_Your task_. Every line of the material must be given again verbatim. Skip the images.

_Study material_.

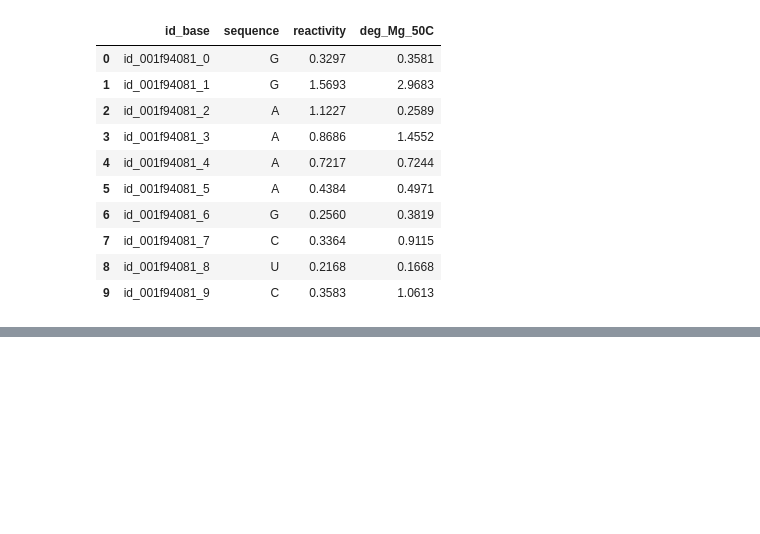
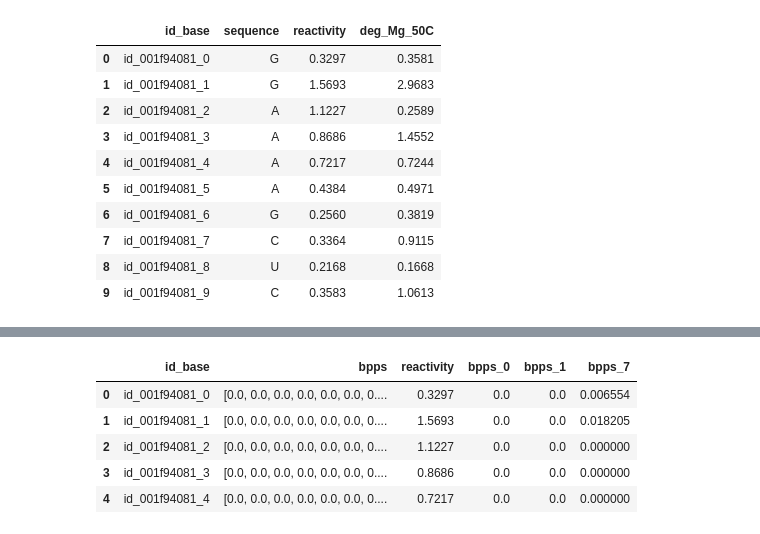
Before and after one commit to sumaniitm/kaggle-mRNA-feature-engineering, a Jupyter notebook: notebook-covid19-mrna.ipynb, the cells around one changed output, grey strips where cells are left out. Cells and saved outputs as stored; diff of their text form; code cells hidden in the pictures; blank space fills up the shorter version.

Commit message:
creating 68 bpps columns per base

```diff
--- a/notebook-covid19-mrna.ipynb
+++ b/notebook-covid19-mrna.ipynb
@@ -345,0 +240,8 @@ seqn_train_df[seqn_train_df['id_base']=='id_0049f53ba_1']
+# %%
+def add_bpps_per_base(s,j):
+    return s[j]
+
+vect_func = np.vectorize(add_bpps_per_base, excluded=['j'])
+
+for jj in range(68):
+    seqn_train_df["_".join(['bpps',str(jj)])] = vect_func(seqn_train_df['bpps'], jj)
@@ -345,0 +272,9 @@ seqn_train_df[seqn_train_df['id_base']=='id_0049f53ba_1']
+# %%
+seqn_train_df[['id_base','bpps','reactivity','bpps_0','bpps_1','bpps_7']].head()
+# %% [output]
+|  | id_base | bpps | reactivity | bpps_0 | bpps_1 | bpps_7 |
+| 0 | id_001f94081_0 | [0.0, 0.0, 0.0, 0.0, 0.0, 0.0, 0.... | 0.3297 | 0.0 | 0.0 | 0.006554 |
+| 1 | id_001f94081_1 | [0.0, 0.0, 0.0, 0.0, 0.0, 0.0, 0.... | 1.5693 | 0.0 | 0.0 | 0.018205 |
+| 2 | id_001f94081_2 | [0.0, 0.0, 0.0, 0.0, 0.0, 0.0, 0.... | 1.1227 | 0.0 | 0.0 | 0.000000 |
+| 3 | id_001f94081_3 | [0.0, 0.0, 0.0, 0.0, 0.0, 0.0, 0.... | 0.8686 | 0.0 | 0.0 | 0.000000 |
+| 4 | id_001f94081_4 | [0.0, 0.0, 0.0, 0.0, 0.0, 0.0, 0.... | 0.7217 | 0.0 | 0.0 | 0.000000 |
```
Also changed, not shown: parts of 10 cells of this notebook.
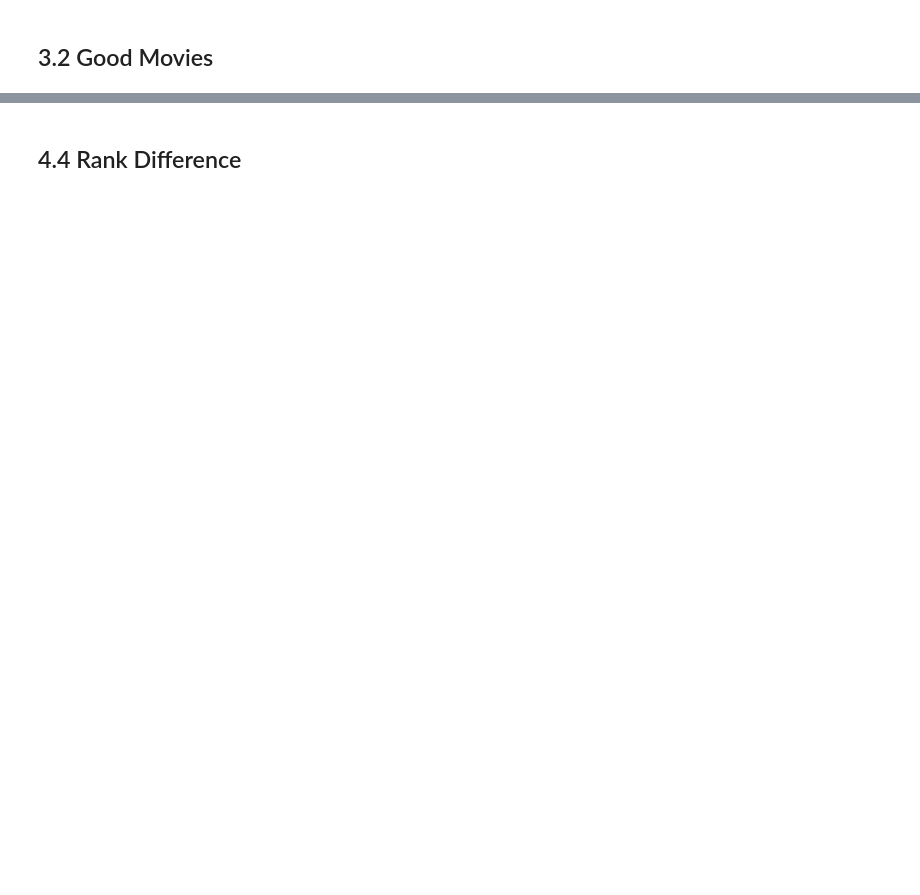
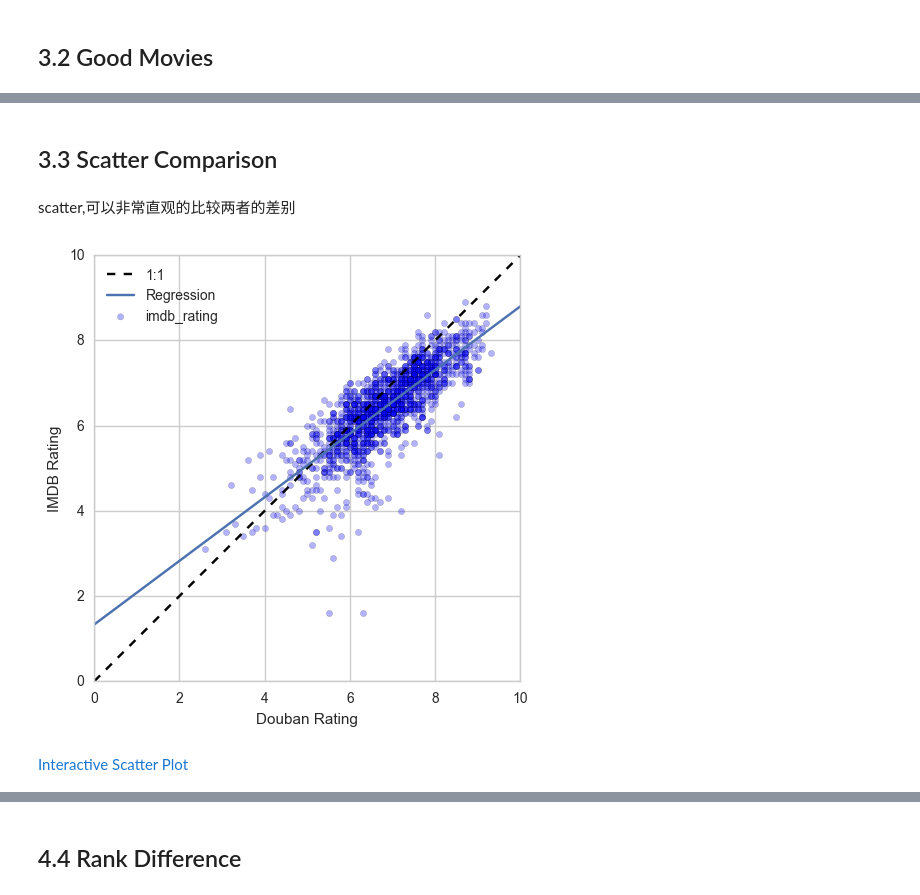
Before and after one commit to cqcn1991/movie-compare, a Jupyter notebook: movie_compare.ipynb, the cells around one changed output, grey strips where cells are left out. Saved outputs shown, nothing was run; the diff lists cells and outputs as text; code cells hidden in the pictures; blank space fills up the shorter version.

```diff
--- a/movie_compare.ipynb
+++ b/movie_compare.ipynb
@@ -458,0 +219,12 @@ plt.legend()
+# %% [markdown]
+## 3.3 Scatter Comparison
+# %% [markdown]
+scatter,可以非常直观的比较两者的差别
+# %%
+fig, _ , scatter_plot = plot_movie_scatter_comparison(df, title='')
+# %% [output]
+[figure, added]
+# %%
+turn_scatter_into_interactive(fig, scatter_plot, df, 'movie_compare_all.html')
+# %% [output]
+Interactive Scatter Plot
```
Also changed, not shown: parts of 85 cells of this notebook, 20 other files.
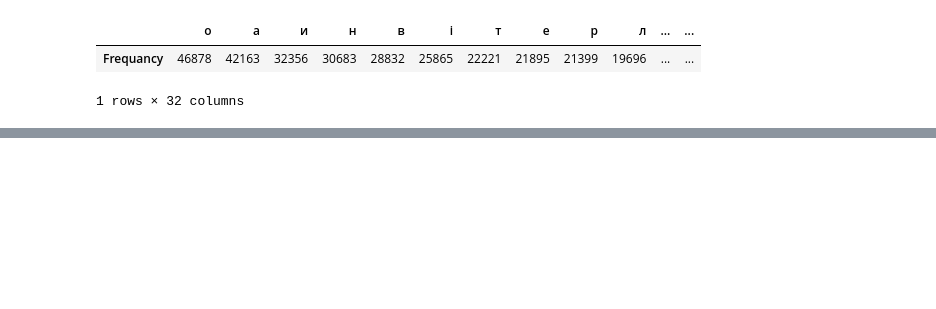
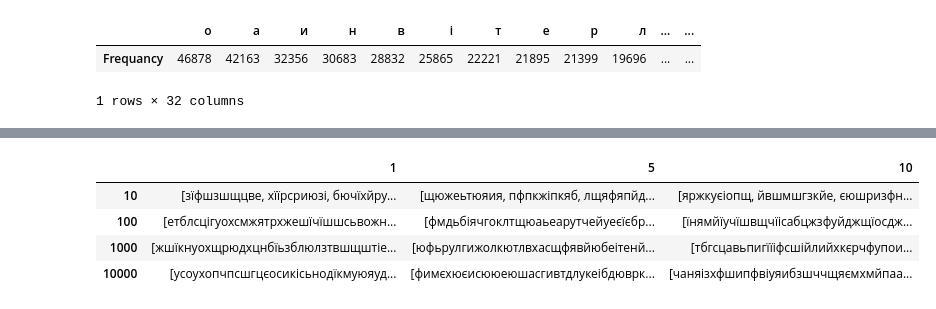
Before and after one commit to andrew-kolomiets/Cryptanalysis, a Jupyter notebook: Lab-2/code.ipynb, the cells around one changed output, grey strips where cells are left out. Drawn from its saved outputs; the diff is of its cells as text; code cells hidden in the pictures; blank space fills up the shorter version.

```diff
--- a/Lab-2/code.ipynb
+++ b/Lab-2/code.ipynb
@@ -220,0 +282,8 @@ formula_cipher_bigram_matrix= pd.DataFrame(np.zeros((4, 3)),index=[10,100,1000,1
+# %%
+affine_cipher_mono_matrix
+# %% [output]
+|  | 1 | 5 | 10 |
+| 10 | [зїфшзшщцве, хїїрсриюзі, бючїхйру... | [щюжеьтюяия, пфпкжіпкяб, лщяфяпйд... | [яржкуєіопщ, йвшмшгзкйе, єюшризфн... |
+| 100 | [етблсцігуохсмжятрхжешїчїшшсьвожн... | [фмдьбіячгоклтщюаьеарутчейуеєїєбр... | [їнямйїучїшвщчїісабцжзфуйджщїосдж... |
+| 1000 | [жшїкнуохщрюдхцнбїьзблюлзтвшщштіе... | [юфьрулгижолкютлвхасщфявйюбеітенй... | [тбгсцавьпигїїіфсшійлийхкєрчфупои... |
+| 10000 | [усоухопчпсшгцєосикісьнодїкмуюяуд... | [фимєхюєисююеюшасгивтдлукеібдюврк... | [чаняізхфшипфвіуяибзшччщяємхмйпаа... |
```
Also changed, not shown: parts of 12 cells of this notebook.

_Answer for this exercise_.
Before and after one commit to sumaniitm/kaggle-mRNA-feature-engineering, a Jupyter notebook: notebook-covid19-mrna.ipynb, the cells around one changed output, grey strips where cells are left out. Cells and saved outputs as stored; diff of their text form; code cells hidden in the pictures; blank space fills up the shorter version.

Commit message:
creating 68 bpps columns per base

```diff
--- a/notebook-covid19-mrna.ipynb
+++ b/notebook-covid19-mrna.ipynb
@@ -345,0 +240,8 @@ seqn_train_df[seqn_train_df['id_base']=='id_0049f53ba_1']
+# %%
+def add_bpps_per_base(s,j):
+    return s[j]
+
+vect_func = np.vectorize(add_bpps_per_base, excluded=['j'])
+
+for jj in range(68):
+    seqn_train_df["_".join(['bpps',str(jj)])] = vect_func(seqn_train_df['bpps'], jj)
@@ -345,0 +272,9 @@ seqn_train_df[seqn_train_df['id_base']=='id_0049f53ba_1']
+# %%
+seqn_train_df[['id_base','bpps','reactivity','bpps_0','bpps_1','bpps_7']].head()
+# %% [output]
+|  | id_base | bpps | reactivity | bpps_0 | bpps_1 | bpps_7 |
+| 0 | id_001f94081_0 | [0.0, 0.0, 0.0, 0.0, 0.0, 0.0, 0.... | 0.3297 | 0.0 | 0.0 | 0.006554 |
+| 1 | id_001f94081_1 | [0.0, 0.0, 0.0, 0.0, 0.0, 0.0, 0.... | 1.5693 | 0.0 | 0.0 | 0.018205 |
+| 2 | id_001f94081_2 | [0.0, 0.0, 0.0, 0.0, 0.0, 0.0, 0.... | 1.1227 | 0.0 | 0.0 | 0.000000 |
+| 3 | id_001f94081_3 | [0.0, 0.0, 0.0, 0.0, 0.0, 0.0, 0.... | 0.8686 | 0.0 | 0.0 | 0.000000 |
+| 4 | id_001f94081_4 | [0.0, 0.0, 0.0, 0.0, 0.0, 0.0, 0.... | 0.7217 | 0.0 | 0.0 | 0.000000 |
```
Also changed, not shown: parts of 10 cells of this notebook.
Before and after one commit to cqcn1991/movie-compare, a Jupyter notebook: movie_compare.ipynb, the cells around one changed output, grey strips where cells are left out. Saved outputs shown, nothing was run; the diff lists cells and outputs as text; code cells hidden in the pictures; blank space fills up the shorter version.

```diff
--- a/movie_compare.ipynb
+++ b/movie_compare.ipynb
@@ -458,0 +219,12 @@ plt.legend()
+# %% [markdown]
+## 3.3 Scatter Comparison
+# %% [markdown]
+scatter,可以非常直观的比较两者的差别
+# %%
+fig, _ , scatter_plot = plot_movie_scatter_comparison(df, title='')
+# %% [output]
+[figure, added]
+# %%
+turn_scatter_into_interactive(fig, scatter_plot, df, 'movie_compare_all.html')
+# %% [output]
+Interactive Scatter Plot
```
Also changed, not shown: parts of 85 cells of this notebook, 20 other files.
Before and after one commit to andrew-kolomiets/Cryptanalysis, a Jupyter notebook: Lab-2/code.ipynb, the cells around one changed output, grey strips where cells are left out. Drawn from its saved outputs; the diff is of its cells as text; code cells hidden in the pictures; blank space fills up the shorter version.

```diff
--- a/Lab-2/code.ipynb
+++ b/Lab-2/code.ipynb
@@ -220,0 +282,8 @@ formula_cipher_bigram_matrix= pd.DataFrame(np.zeros((4, 3)),index=[10,100,1000,1
+# %%
+affine_cipher_mono_matrix
+# %% [output]
+|  | 1 | 5 | 10 |
+| 10 | [зїфшзшщцве, хїїрсриюзі, бючїхйру... | [щюжеьтюяия, пфпкжіпкяб, лщяфяпйд... | [яржкуєіопщ, йвшмшгзкйе, єюшризфн... |
+| 100 | [етблсцігуохсмжятрхжешїчїшшсьвожн... | [фмдьбіячгоклтщюаьеарутчейуеєїєбр... | [їнямйїучїшвщчїісабцжзфуйджщїосдж... |
+| 1000 | [жшїкнуохщрюдхцнбїьзблюлзтвшщштіе... | [юфьрулгижолкютлвхасщфявйюбеітенй... | [тбгсцавьпигїїіфсшійлийхкєрчфупои... |
+| 10000 | [усоухопчпсшгцєосикісьнодїкмуюяуд... | [фимєхюєисююеюшасгивтдлукеібдюврк... | [чаняізхфшипфвіуяибзшччщяємхмйпаа... |
```
Also changed, not shown: parts of 12 cells of this notebook.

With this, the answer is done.